━━━ SOURCE INFORMATION ━━━

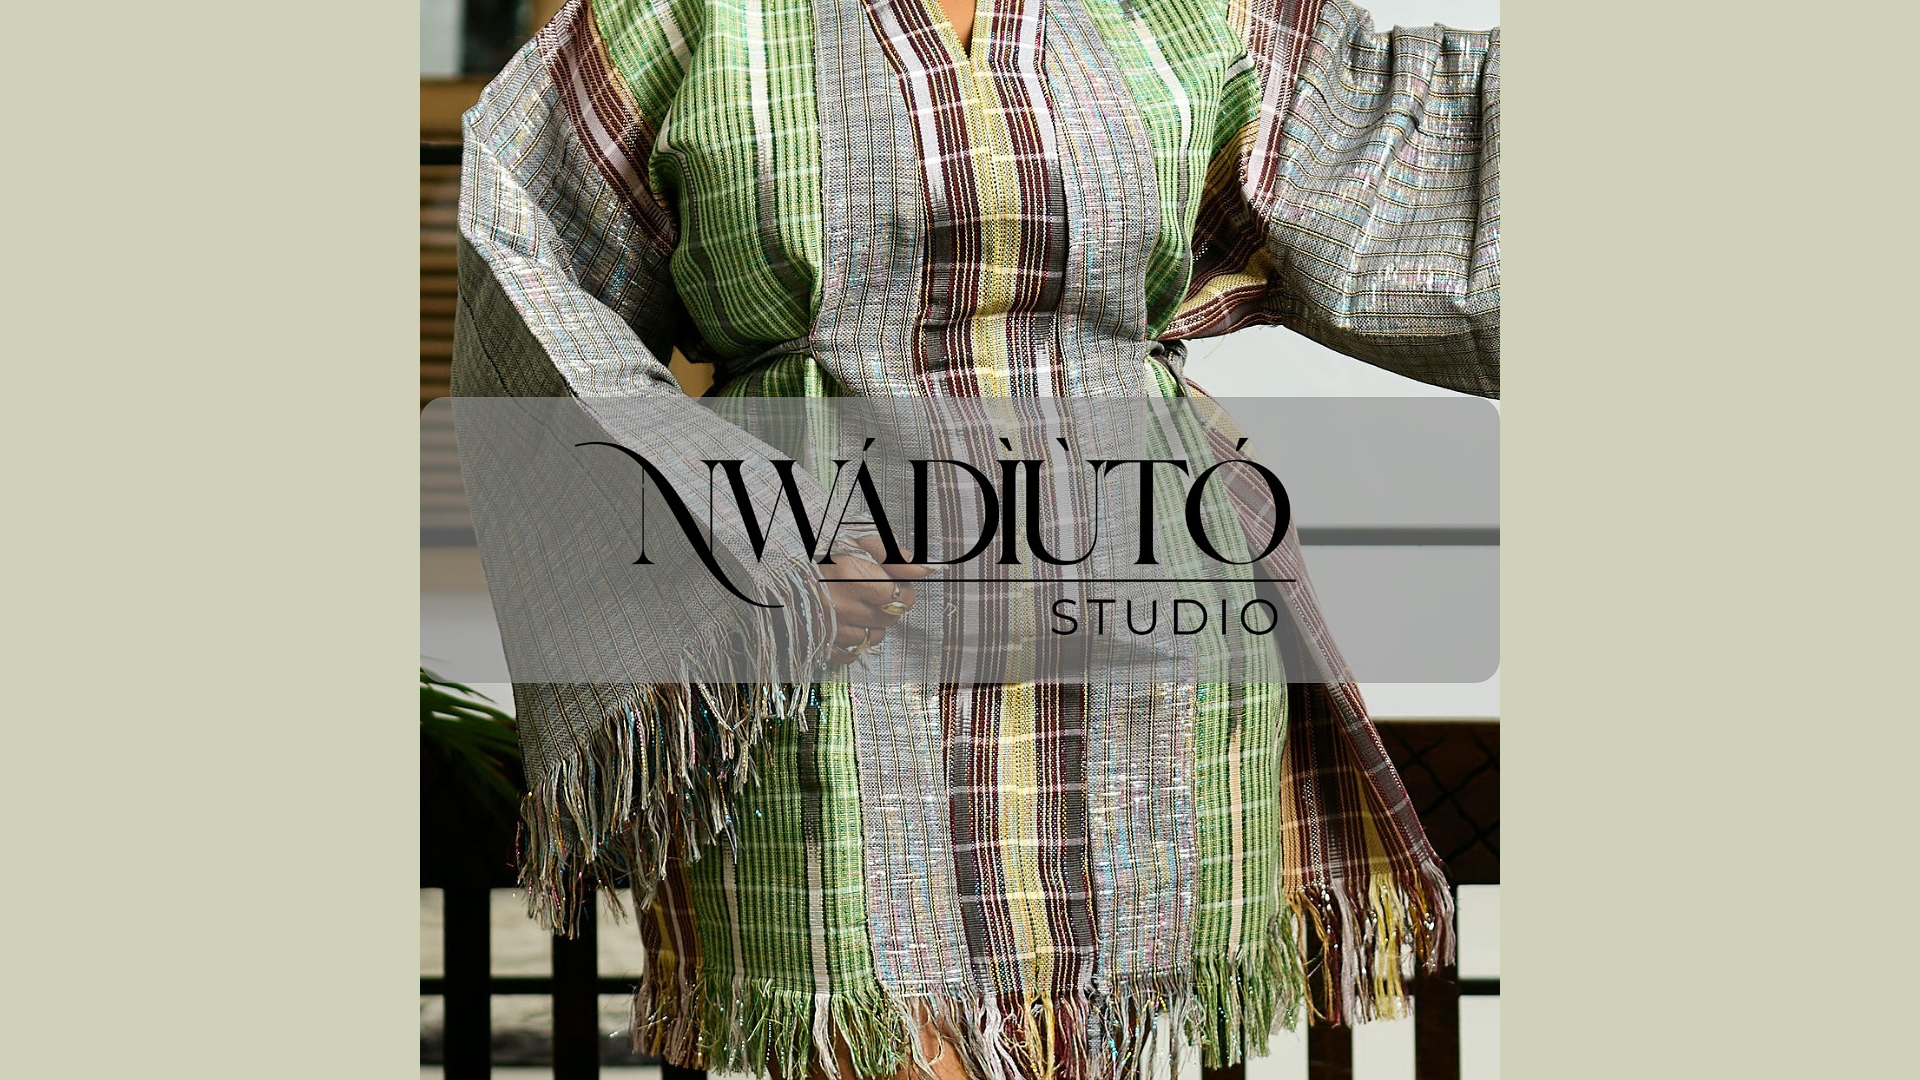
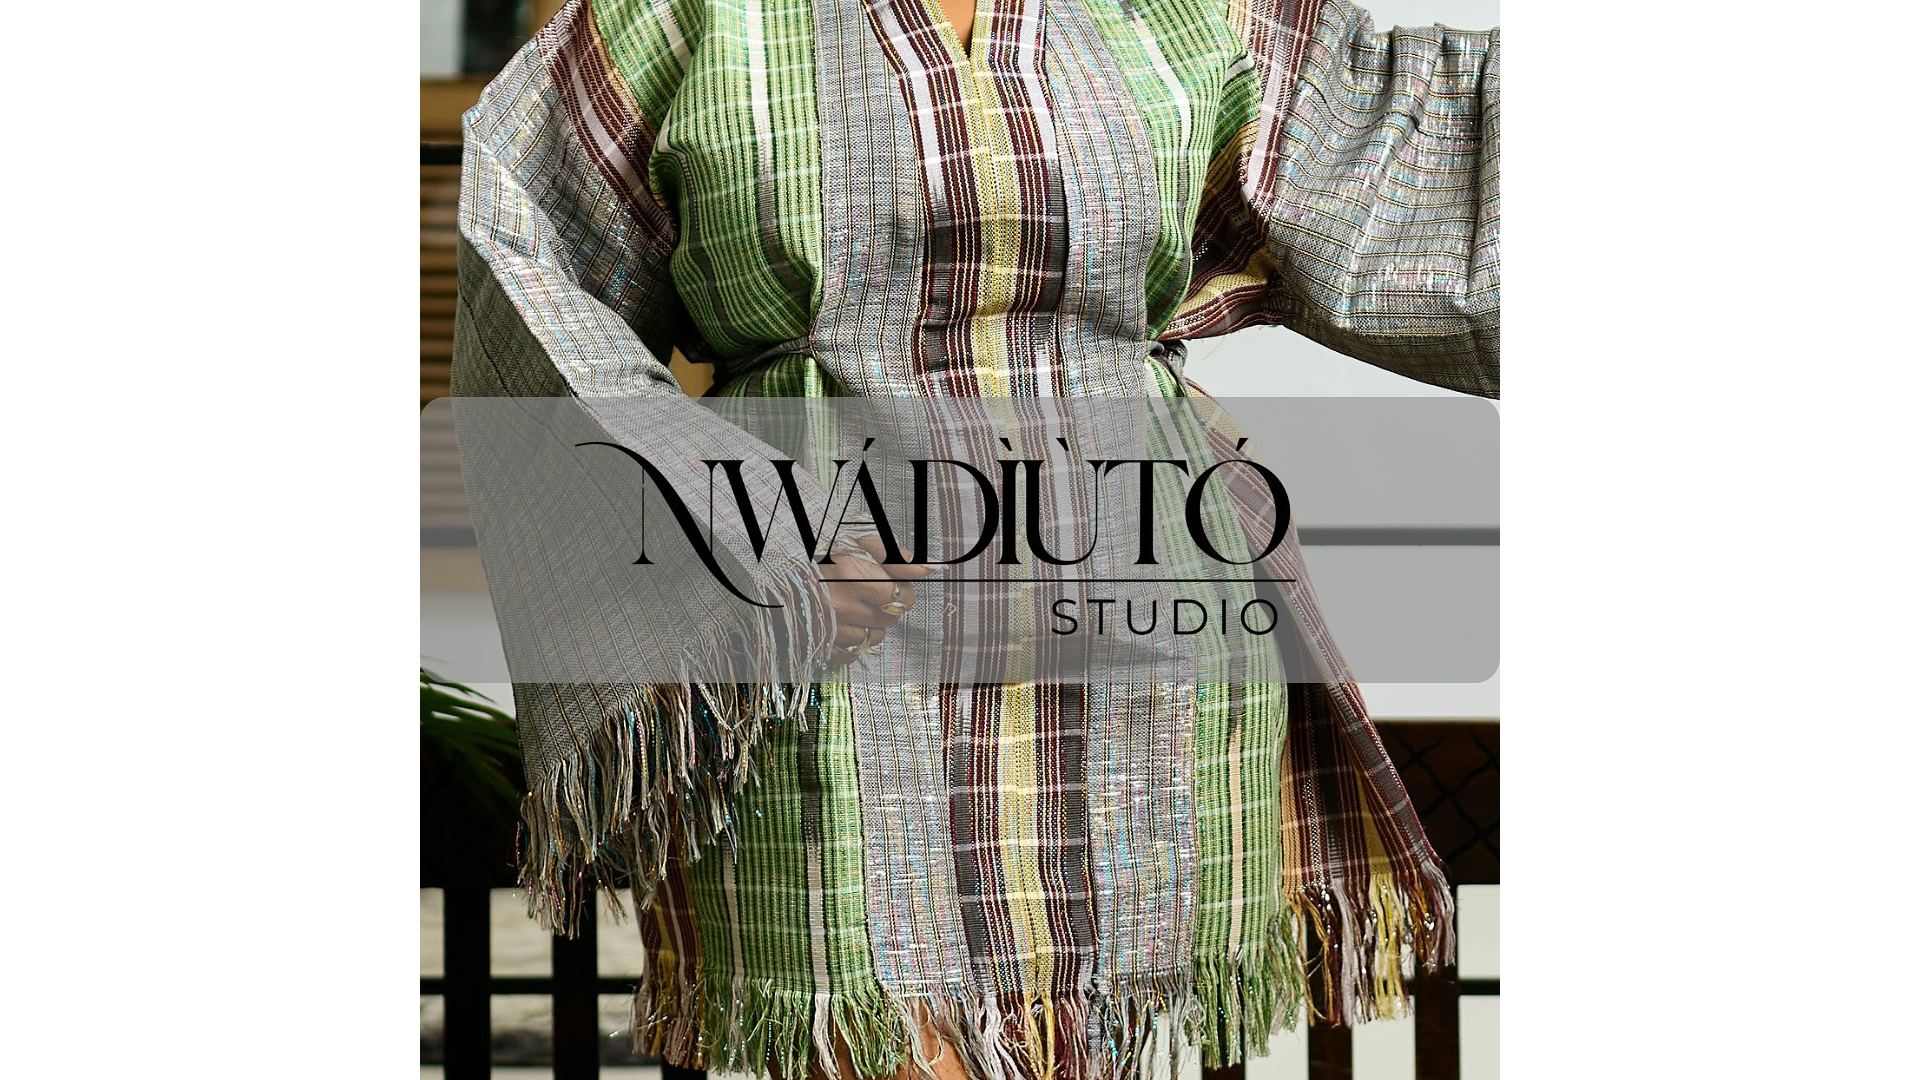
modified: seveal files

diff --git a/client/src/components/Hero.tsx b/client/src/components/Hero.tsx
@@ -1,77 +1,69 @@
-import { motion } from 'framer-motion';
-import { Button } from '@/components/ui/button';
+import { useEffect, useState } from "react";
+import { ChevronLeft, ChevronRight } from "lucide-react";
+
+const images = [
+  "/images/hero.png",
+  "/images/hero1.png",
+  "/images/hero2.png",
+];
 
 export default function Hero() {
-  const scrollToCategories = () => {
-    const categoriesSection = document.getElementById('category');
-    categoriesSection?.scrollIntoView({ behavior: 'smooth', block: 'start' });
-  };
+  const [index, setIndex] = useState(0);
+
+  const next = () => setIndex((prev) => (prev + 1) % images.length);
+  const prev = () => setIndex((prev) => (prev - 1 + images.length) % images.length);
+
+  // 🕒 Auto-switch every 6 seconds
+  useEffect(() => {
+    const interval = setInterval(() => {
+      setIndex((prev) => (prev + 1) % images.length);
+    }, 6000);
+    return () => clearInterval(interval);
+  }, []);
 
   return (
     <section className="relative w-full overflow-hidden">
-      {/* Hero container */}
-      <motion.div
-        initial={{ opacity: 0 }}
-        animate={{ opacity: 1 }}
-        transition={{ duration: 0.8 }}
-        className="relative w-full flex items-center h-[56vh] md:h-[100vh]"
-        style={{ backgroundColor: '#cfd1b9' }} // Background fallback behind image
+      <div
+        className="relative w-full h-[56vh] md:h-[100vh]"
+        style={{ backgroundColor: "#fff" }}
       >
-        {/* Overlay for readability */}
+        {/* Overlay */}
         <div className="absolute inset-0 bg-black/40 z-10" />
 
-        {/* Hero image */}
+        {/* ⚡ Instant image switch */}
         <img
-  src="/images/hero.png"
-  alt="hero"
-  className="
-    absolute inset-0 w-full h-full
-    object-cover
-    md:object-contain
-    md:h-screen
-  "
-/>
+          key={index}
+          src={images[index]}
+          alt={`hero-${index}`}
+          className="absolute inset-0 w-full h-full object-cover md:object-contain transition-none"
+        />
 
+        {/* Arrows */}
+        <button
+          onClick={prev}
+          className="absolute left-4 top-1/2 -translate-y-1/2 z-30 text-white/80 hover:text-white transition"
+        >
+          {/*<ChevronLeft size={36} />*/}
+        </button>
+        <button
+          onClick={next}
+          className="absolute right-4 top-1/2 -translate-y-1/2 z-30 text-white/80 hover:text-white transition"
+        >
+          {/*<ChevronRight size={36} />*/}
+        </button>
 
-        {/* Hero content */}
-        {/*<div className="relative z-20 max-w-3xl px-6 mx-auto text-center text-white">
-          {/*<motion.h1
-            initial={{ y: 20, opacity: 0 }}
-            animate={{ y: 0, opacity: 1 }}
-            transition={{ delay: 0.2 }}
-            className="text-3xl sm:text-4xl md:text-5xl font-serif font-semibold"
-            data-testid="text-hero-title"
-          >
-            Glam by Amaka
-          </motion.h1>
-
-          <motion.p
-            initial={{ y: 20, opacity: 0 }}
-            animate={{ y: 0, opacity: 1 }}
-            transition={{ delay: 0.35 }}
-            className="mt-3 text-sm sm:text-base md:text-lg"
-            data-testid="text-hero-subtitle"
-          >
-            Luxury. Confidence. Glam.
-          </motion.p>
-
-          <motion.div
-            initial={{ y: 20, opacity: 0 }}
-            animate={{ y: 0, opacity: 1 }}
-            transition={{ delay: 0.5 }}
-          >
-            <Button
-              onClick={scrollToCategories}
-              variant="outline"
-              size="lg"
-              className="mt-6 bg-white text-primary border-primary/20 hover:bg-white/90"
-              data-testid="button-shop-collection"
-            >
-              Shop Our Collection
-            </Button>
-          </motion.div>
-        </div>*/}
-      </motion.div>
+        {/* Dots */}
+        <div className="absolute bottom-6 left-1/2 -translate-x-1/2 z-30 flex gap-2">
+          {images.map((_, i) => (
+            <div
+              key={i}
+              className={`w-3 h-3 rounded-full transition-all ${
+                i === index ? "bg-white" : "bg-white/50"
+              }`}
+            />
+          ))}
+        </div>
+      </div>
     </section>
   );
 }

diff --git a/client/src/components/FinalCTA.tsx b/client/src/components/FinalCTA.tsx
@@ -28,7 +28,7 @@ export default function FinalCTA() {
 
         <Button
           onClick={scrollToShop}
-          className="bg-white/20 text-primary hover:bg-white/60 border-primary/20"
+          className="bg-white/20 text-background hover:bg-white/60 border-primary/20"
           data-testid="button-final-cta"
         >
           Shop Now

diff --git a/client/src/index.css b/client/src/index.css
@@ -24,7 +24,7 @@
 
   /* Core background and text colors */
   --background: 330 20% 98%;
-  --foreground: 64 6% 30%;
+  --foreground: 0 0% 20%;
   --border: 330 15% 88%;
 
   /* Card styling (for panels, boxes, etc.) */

━━━

● **WHAT TO DO**
Repeat every line above precisely; pictures do not belong in the copy.

● **EXERCISE ANSWER**
modified: seveal files

diff --git a/client/src/components/Hero.tsx b/client/src/components/Hero.tsx
@@ -1,77 +1,69 @@
-import { motion } from 'framer-motion';
-import { Button } from '@/components/ui/button';
+import { useEffect, useState } from "react";
+import { ChevronLeft, ChevronRight } from "lucide-react";
+
+const images = [
+  "/images/hero.png",
+  "/images/hero1.png",
+  "/images/hero2.png",
+];
 
 export default function Hero() {
-  const scrollToCategories = () => {
-    const categoriesSection = document.getElementById('category');
-    categoriesSection?.scrollIntoView({ behavior: 'smooth', block: 'start' });
-  };
+  const [index, setIndex] = useState(0);
+
+  const next = () => setIndex((prev) => (prev + 1) % images.length);
+  const prev = () => setIndex((prev) => (prev - 1 + images.length) % images.length);
+
+  // 🕒 Auto-switch every 6 seconds
+  useEffect(() => {
+    const interval = setInterval(() => {
+      setIndex((prev) => (prev + 1) % images.length);
+    }, 6000);
+    return () => clearInterval(interval);
+  }, []);
 
   return (
     <section className="relative w-full overflow-hidden">
-      {/* Hero container */}
-      <motion.div
-        initial={{ opacity: 0 }}
-        animate={{ opacity: 1 }}
-        transition={{ duration: 0.8 }}
-        className="relative w-full flex items-center h-[56vh] md:h-[100vh]"
-        style={{ backgroundColor: '#cfd1b9' }} // Background fallback behind image
+      <div
+        className="relative w-full h-[56vh] md:h-[100vh]"
+        style={{ backgroundColor: "#fff" }}
       >
-        {/* Overlay for readability */}
+        {/* Overlay */}
         <div className="absolute inset-0 bg-black/40 z-10" />
 
-        {/* Hero image */}
+        {/* ⚡ Instant image switch */}
         <img
-  src="/images/hero.png"
-  alt="hero"
-  className="
-    absolute inset-0 w-full h-full
-    object-cover
-    md:object-contain
-    md:h-screen
-  "
-/>
+          key={index}
+          src={images[index]}
+          alt={`hero-${index}`}
+          className="absolute inset-0 w-full h-full object-cover md:object-contain transition-none"
+        />
 
+        {/* Arrows */}
+        <button
+          onClick={prev}
+          className="absolute left-4 top-1/2 -translate-y-1/2 z-30 text-white/80 hover:text-white transition"
+        >
+          {/*<ChevronLeft size={36} />*/}
+        </button>
+        <button
+          onClick={next}
+          className="absolute right-4 top-1/2 -translate-y-1/2 z-30 text-white/80 hover:text-white transition"
+        >
+          {/*<ChevronRight size={36} />*/}
+        </button>
 
-        {/* Hero content */}
-        {/*<div className="relative z-20 max-w-3xl px-6 mx-auto text-center text-white">
-          {/*<motion.h1
-            initial={{ y: 20, opacity: 0 }}
-            animate={{ y: 0, opacity: 1 }}
-            transition={{ delay: 0.2 }}
-            className="text-3xl sm:text-4xl md:text-5xl font-serif font-semibold"
-            data-testid="text-hero-title"
-          >
-            Glam by Amaka
-          </motion.h1>
-
-          <motion.p
-            initial={{ y: 20, opacity: 0 }}
-            animate={{ y: 0, opacity: 1 }}
-            transition={{ delay: 0.35 }}
-            className="mt-3 text-sm sm:text-base md:text-lg"
-            data-testid="text-hero-subtitle"
-          >
-            Luxury. Confidence. Glam.
-          </motion.p>
-
-          <motion.div
-            initial={{ y: 20, opacity: 0 }}
-            animate={{ y: 0, opacity: 1 }}
-            transition={{ delay: 0.5 }}
-          >
-            <Button
-              onClick={scrollToCategories}
-              variant="outline"
-              size="lg"
-              className="mt-6 bg-white text-primary border-primary/20 hover:bg-white/90"
-              data-testid="button-shop-collection"
-            >
-              Shop Our Collection
-            </Button>
-          </motion.div>
-        </div>*/}
-      </motion.div>
+        {/* Dots */}
+        <div className="absolute bottom-6 left-1/2 -translate-x-1/2 z-30 flex gap-2">
+          {images.map((_, i) => (
+            <div
+              key={i}
+              className={`w-3 h-3 rounded-full transition-all ${
+                i === index ? "bg-white" : "bg-white/50"
+              }`}
+            />
+          ))}
+        </div>
+      </div>
     </section>
   );
 }

diff --git a/client/src/components/FinalCTA.tsx b/client/src/components/FinalCTA.tsx
@@ -28,7 +28,7 @@ export default function FinalCTA() {
 
         <Button
           onClick={scrollToShop}
-          className="bg-white/20 text-primary hover:bg-white/60 border-primary/20"
+          className="bg-white/20 text-background hover:bg-white/60 border-primary/20"
           data-testid="button-final-cta"
         >
           Shop Now

diff --git a/client/src/index.css b/client/src/index.css
@@ -24,7 +24,7 @@
 
   /* Core background and text colors */
   --background: 330 20% 98%;
-  --foreground: 64 6% 30%;
+  --foreground: 0 0% 20%;
   --border: 330 15% 88%;
 
   /* Card styling (for panels, boxes, etc.) */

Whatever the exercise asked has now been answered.